Erin at Work
I used to complain a lot about being a graduate student: having to walk all over kingdom come to get from class to class, about the inconsistent scheduling, etc. About just getting in the groove of doing one thing and then having to switch gears and do something else.
Now that I’ve had to reorient myself into the 8 to 5 world, I’m remembering the positive points of student life. There really is something to be said for being able to change up what you’re doing every 2-3 hours. Even if I was doing the same work all day, I could transfer myself after a few hours in my campus office to a seat in the library, and be relatively re-energized. Eight hours is a long time to sit anywhere, but especially in a corporate cube. Especially for someone as easily distractable as me.
Here are some of my cubicle-dwelling idiosyncrasies.
I fidget constantly in my desk chair.
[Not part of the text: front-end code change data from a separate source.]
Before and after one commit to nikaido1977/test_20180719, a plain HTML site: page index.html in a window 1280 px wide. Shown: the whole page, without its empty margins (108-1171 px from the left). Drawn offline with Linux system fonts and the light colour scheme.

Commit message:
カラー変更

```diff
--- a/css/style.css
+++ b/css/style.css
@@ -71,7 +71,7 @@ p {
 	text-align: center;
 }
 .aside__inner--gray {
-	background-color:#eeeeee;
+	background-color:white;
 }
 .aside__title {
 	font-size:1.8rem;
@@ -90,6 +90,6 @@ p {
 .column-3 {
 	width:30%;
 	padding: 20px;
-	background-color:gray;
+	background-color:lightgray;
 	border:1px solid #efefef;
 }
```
It’s partially my feet; I am more comfortable when they are elevated. When I sit at home I have them on the couch or on the coffee table 90% of the time. The last time I worked in an office, I kept a crate under the desk that I could rest my feet on. At my current job, I’ve not found anything of adequate size and stability that isn’t being used, you know, for what it’s used for.
I get sleepy easily. Like every office in the developed world, the temp here swerves wildly depending on who is in and on shift at a given moment. My office is right next to a warehouse, so ‘too cold’ is frequent. Something strange about me is that I get drowsy when chilled. I have biology teachers and the like who have tried to convince me that this is not possible, that the human body gets drowsy in a warm environment and that, being a proper homosapien and not a mutant, I should be the same. It is a true mystery why I am not. My best attempts to combat sleepiness involve a work sweater and hot tea.
I drink anywhere between 3-5 cups of hot tea a day, even though I have to boil the water in the microwave, which is sort of a minor travesty. In a related story, I visit the bathroom about 3 times a day, too. Sometimes I will put my mug of water in the microwave, set it up for 60 seconds, then hit the bathroom, and then return to the kitchen to pick up my boiled water. Wait a few hours, repeat.
I snack constantly. I bring granola bars and pretzels and Pop Tarts and graham crackers and enough of it to last all day, spend the whole morning finishing them (and sometimes my lunch too) and the whole afternoon craving what I haven’t got left. (Honestly, I’m not hungry. I should just start chewing paper. I probably wouldn’t notice the difference.) (And no, I don’t like gum.) It reminds me of that episode of The West Wing where Sam takes Ainsley Hayes to that meeting and she keeps chattering about how hungry she is, and how she already ate that day’s lunch. In the meeting, she keeps drawing attention to like, a muffin platter, and when she leaves, she takes some. Sam is humiliated. As for me, that was kinda the only time I ever liked that character. (Oh, that time, and also the time the president caught her singing in her office.)
I sing in the office. No, kidding. But I do have my headphones in constantly, and I do hum uncontrollably with my music. While listening to music I am also easily startleable. Anyone who has ever lived with me can vouch for this as well. (Because I needed some direction if I was going to listen to music all day, I started listening to my complete iTunes library by letter. Then, I started constructing an ABC mix, which is almost done. More on that later!)
I clip my fingernails at my desk. I know, GROSS. But I have this incredibly prominent nervous tic where I pick and tear at my fingernails (again: ask anyone who has lived with me), and if I can’t get up and walk around, I do it more. I even manage it around almost continuous typing. To combat this behavior, I bought a half dozen pairs of clippers, and, in addition to having one in every room of my apartment, I also have one in a cupholder in my car, and one in a pocket in my purse, and that’s the one I use at the office. Clipping, you see, at least precludes the “pick pick pick” sound and the inevitable bleeding that follows. I properly dispose of all nail clippings. I have never brushed or flossed my teeth at my desk, removed my shoes for any reason, or applied any cosmetics excepting hand lotion. So, cut me some slack.
I don’t buy my lunch too often (I’m only budgeted to do so about once a week) and I don’t leave the building at lunchtime very much, either. Usually I sit in the break room and read. Some days I will go out to my car and nap in the driver’s seat. Today was one of those days.
I listen shamelessly to the sales and service calls going on around me. They are frequently hilarious, when the customer is being belligerent or moronic. I have done customer service and I recognize my co-workers’ hard work and restraint. Who among us hasn’t said, “Thanks for calling, sir, and I’m sorry we couldn’t help you with your problem,” then hung up and said, “Also, I’m sorry you’re SUCH A JACKHOLE.”
I started here with ten office pens on my desk, but they secretly wanted to be home pens. They smuggle themselves into my work bag and on my person and have one-by-one relocated themselves to my apartment, entirely without design on my part. At work I have one left. This week will probably have to be the week I finally ask where the office supplies are.